#### Records from a collection:
○ ○ ○

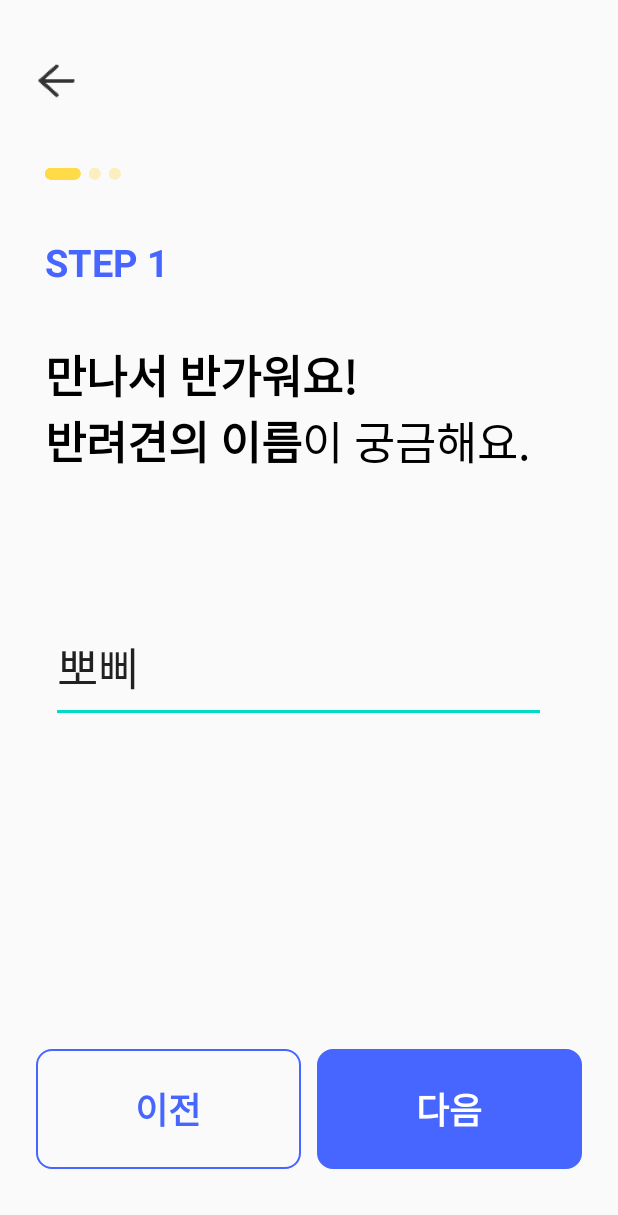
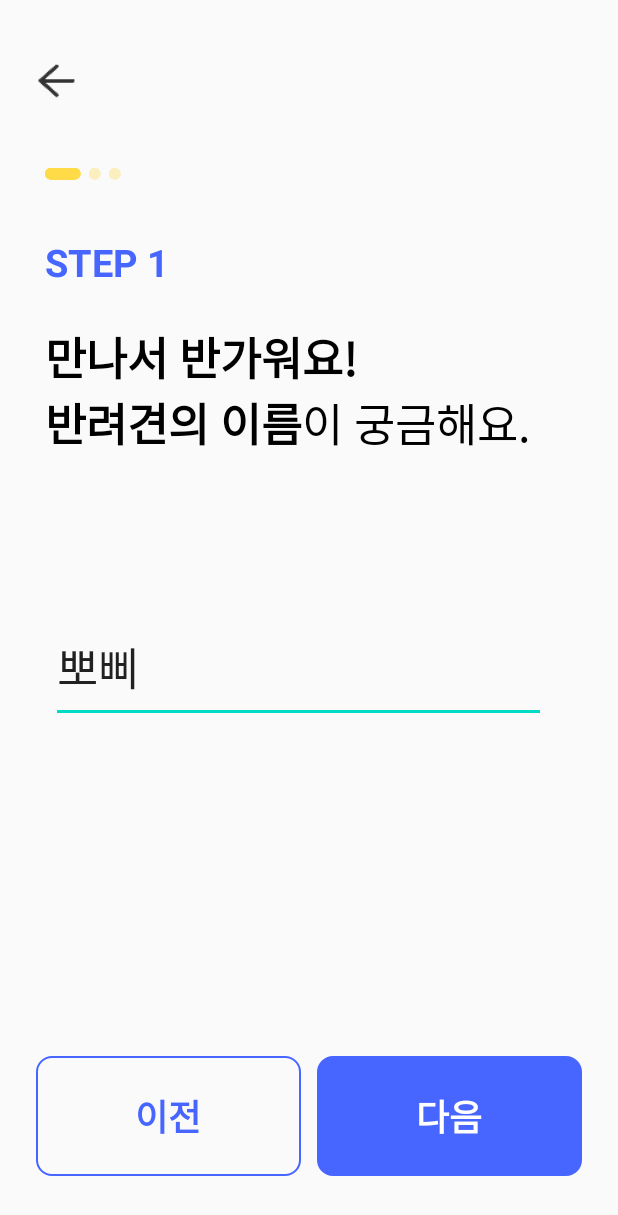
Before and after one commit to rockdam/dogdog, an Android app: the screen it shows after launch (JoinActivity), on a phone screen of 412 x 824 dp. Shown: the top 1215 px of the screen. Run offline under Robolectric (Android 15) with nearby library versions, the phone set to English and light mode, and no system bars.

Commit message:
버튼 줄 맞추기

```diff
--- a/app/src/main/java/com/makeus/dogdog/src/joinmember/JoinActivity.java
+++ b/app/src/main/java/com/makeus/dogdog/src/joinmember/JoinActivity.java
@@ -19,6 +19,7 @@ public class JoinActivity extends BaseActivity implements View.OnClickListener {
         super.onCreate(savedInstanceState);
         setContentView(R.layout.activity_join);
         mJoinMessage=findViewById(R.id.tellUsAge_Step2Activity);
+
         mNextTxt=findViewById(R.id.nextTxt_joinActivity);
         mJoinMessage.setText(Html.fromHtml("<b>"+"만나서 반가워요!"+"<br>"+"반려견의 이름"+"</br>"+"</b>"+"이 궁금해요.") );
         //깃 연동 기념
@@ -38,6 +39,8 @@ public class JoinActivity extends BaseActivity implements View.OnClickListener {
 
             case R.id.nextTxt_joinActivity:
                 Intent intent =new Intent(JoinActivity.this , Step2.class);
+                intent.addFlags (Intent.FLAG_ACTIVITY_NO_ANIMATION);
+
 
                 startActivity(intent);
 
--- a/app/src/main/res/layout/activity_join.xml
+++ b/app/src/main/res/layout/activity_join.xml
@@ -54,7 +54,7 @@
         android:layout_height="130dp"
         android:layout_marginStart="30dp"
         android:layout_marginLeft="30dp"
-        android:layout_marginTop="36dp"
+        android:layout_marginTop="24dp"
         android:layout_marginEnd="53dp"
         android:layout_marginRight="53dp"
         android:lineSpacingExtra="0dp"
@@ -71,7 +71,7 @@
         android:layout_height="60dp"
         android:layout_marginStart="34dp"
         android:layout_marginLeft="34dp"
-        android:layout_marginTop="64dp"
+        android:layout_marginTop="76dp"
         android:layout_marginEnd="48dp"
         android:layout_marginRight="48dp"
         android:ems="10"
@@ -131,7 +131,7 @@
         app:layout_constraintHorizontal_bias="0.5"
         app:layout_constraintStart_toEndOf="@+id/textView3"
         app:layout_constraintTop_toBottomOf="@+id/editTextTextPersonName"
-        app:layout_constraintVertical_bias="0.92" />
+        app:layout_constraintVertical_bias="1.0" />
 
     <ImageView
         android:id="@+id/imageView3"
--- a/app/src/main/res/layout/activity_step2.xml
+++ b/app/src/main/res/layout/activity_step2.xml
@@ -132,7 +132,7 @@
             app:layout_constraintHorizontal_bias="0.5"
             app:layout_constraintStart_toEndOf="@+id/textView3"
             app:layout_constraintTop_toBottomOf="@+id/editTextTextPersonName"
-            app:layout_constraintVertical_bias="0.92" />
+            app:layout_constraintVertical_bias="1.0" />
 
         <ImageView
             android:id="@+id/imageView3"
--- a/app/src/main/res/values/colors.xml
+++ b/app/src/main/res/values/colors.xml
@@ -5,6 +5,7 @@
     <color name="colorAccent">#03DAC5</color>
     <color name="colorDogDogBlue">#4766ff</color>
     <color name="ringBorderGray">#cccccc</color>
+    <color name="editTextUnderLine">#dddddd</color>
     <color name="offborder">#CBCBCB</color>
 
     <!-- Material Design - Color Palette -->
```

○ ○ ○

#### What needs to be done:
Exactly how many lines in the data above hold "main"? State that number only.

#### Exercise answer:
8